## Given data
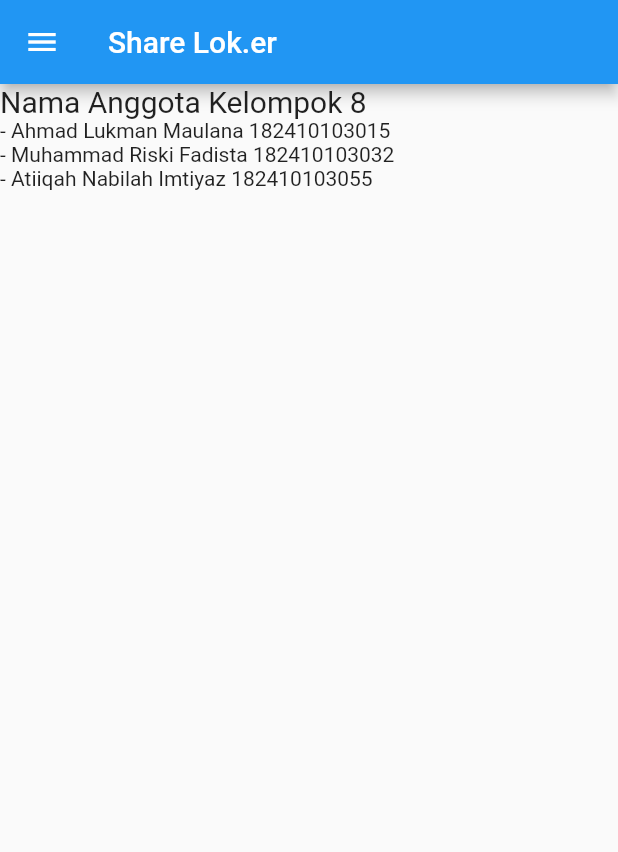
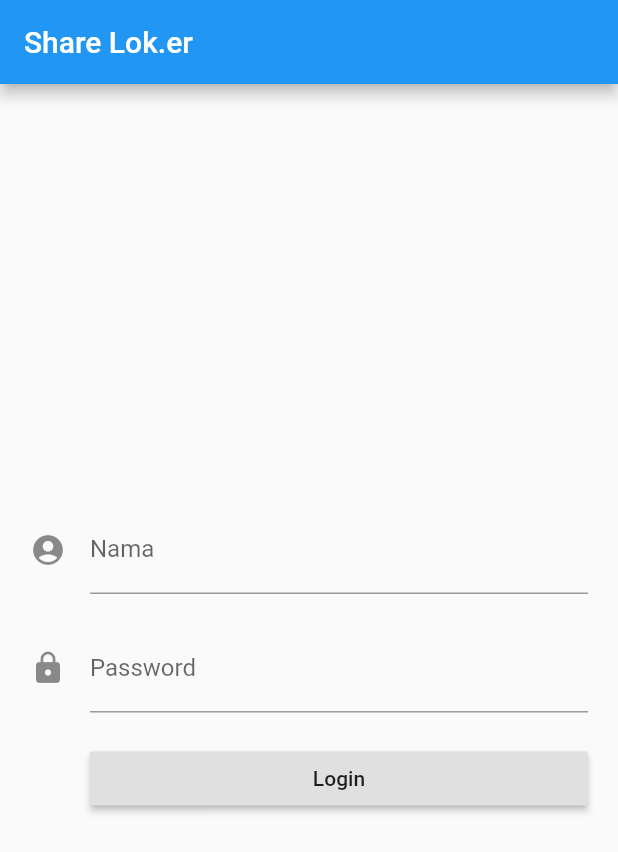
Before and after one commit to muhammadriskifadista/A_SDGs8, a Flutter app: the screen it shows after launch, on a phone screen of 412 x 824 dp. Shown: the top 852 px of the screen. Run offline on Flutter 3.47's test engine with Material 2 defaults, Android fonts, the light colour scheme and no system bars.

Commit message:
login dulu

```diff
--- a/lib/main.dart
+++ b/lib/main.dart
@@ -1,56 +1,80 @@
-import 'package:flutter/material.dart'; //mengambil library flutter
+import 'package:flutter/material.dart';
 
-void main() {
-  var app = new MyApp();
-  runApp(app);
-} //fungsi utama yang akan menjadi entri point dari aplikasi yang dibuat
+void main() => runApp(MyApp());
 
 class MyApp extends StatelessWidget {
+  // This widget is the root of your application.
   @override
   Widget build(BuildContext context) {
     return MaterialApp(
       debugShowCheckedModeBanner:
           false, //menghilangkan tulisan debug pada pojok kanan atas
       title: 'SDGs8',
-      home: Scaffold(
-        appBar: AppBar(
-          title: Text('Share Lok.er'), //widget untuk membuat teks
-        ), //widget untuk membuat appbar
-        drawer: Drawer(
-          child: Text(''), //widget untuk membuat teks
-        ), //widget untuk membuat tab menu pojok kiri atas
-        body: Column(
-          children: [
-            Row(
-              children: [
-                Text(
-                  'Nama Anggota Kelompok 8',
-                  style: TextStyle(
-                      fontSize: 20), //widget untuk mengatur style text
-                ), //widget untuk membuat teks
-              ],
-            ), //widget untuk membuat baris
-            Row(
-              children: [
-                Text(
-                    '- Ahmad Lukman Maulana 182410103015 '), //widget untuk membuat teks
-              ],
-            ), //widget untuk membuat baris
-            Row(
-              children: [
-                Text(
-                    '- Muhammad Riski Fadista 182410103032'), //widget untuk membuat teks
-              ],
-            ), //widget untuk membuat baris
-            Row(
-              children: [
-                Text(
-                    '- Atiiqah Nabilah Imtiyaz 182410103055'), //widget untuk membuat teks
-              ],
-            ), //widget untuk membuat baris pada body
-          ],
-        ), //widget untuk membuat kolom pada body
-      ), //widget untuk struktur dasar material design
-    ); //widget yang membungkus beberapa widget yang menggunakan tema material design
+      home: MyHomePage(title: 'Share Lok.er'),
+    );
   }
 }
+
+class MyHomePage extends StatelessWidget {
+  MyHomePage({Key key, this.title}) : super(key: key);
+
+  final String title;
+
+  @override
+  Widget build(BuildContext context) {
+    return Scaffold(
+      appBar: AppBar(
+        title: Text(title),
+      ),
+      body: Center(
+        child: Padding(
+          padding: EdgeInsets.only(left: 20.0, right: 20.0),
+          child: Column(
+            mainAxisAlignment: MainAxisAlignment.center,
+            children: <Widget>[
+              Column(
+                children: <Widget>[
+                  TextField(
+                    decoration: InputDecoration(
+                      hintText: "Masukan Nama Lengkap Anda",
+                      icon: Icon(Icons.account_circle),
+                      labelText: 'Nama',
+                    ),
+                  ),
+                  Padding(
+                    padding: EdgeInsets.only(bottom: 20.0),
+                  ),
+                  //Password TextField
+                  TextField(
+                    decoration: InputDecoration(
+                      icon: Icon(Icons.lock),
+                      labelText: 'Password',
+                    ),
+                    obscureText: true,
+                  ),
+                  Padding(
+                    padding: EdgeInsets.only(bottom: 20.0),
+                  ),
+                  Row(
+                    mainAxisAlignment: MainAxisAlignment.end,
+                    children: <Widget>[
+                      Expanded(
+                        child: Padding(
+                          padding: const EdgeInsets.only(left: 40.0),
+                          child: RaisedButton(
+                            onPressed: () {},
+                            child: Text('Login'),
+                          ),
+                        ),
+                      ),
+                    ],
+                  )
+                ],
+              ),
+            ],
+          ),
+        ),
+      ),
+    );
+  }
+}
```
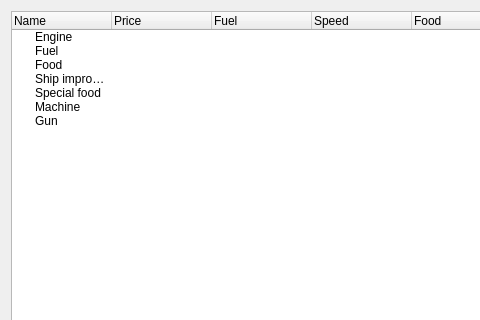
Above: mapper/ItemEditor.ui from jankaluza/universe-traders before the change; both pictures show x 0 to 480 and y 0 to 320 of the 714 by 429 pixel window. Below: the same form after it.
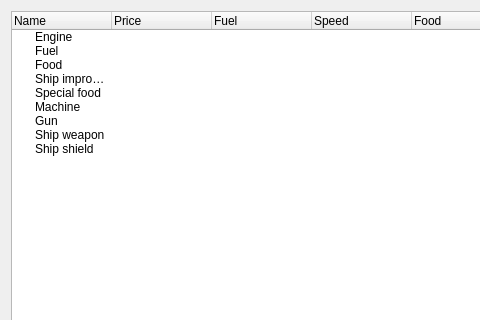
That is the form after the change.

Commit message: Add SHIP_WEAPON and SHIP_SHIELD categories. Allow setting attack/defense numbers in editor

Diff of the .ui file:
```diff
--- a/mapper/ItemEditor.ui
+++ b/mapper/ItemEditor.ui
@@ -84,6 +84,16 @@
        <string>Gun</string>
       </property>
      </item>
+     <item>
+      <property name="text">
+       <string>Ship weapon</string>
+      </property>
+     </item>
+     <item>
+      <property name="text">
+       <string>Ship shield</string>
+      </property>
+     </item>
     </widget>
    </item>
    <item row="1" column="0">
```
The commit also changes 10 other files.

## Exercise goal
For each line above that holds the string "title", provide a copy of that line.

## Your solution
       title: 'SDGs8',
-          title: Text('Share Lok.er'), //widget untuk membuat teks
+      home: MyHomePage(title: 'Share Lok.er'),
+  MyHomePage({Key key, this.title}) : super(key: key);
+  final String title;
+        title: Text(title),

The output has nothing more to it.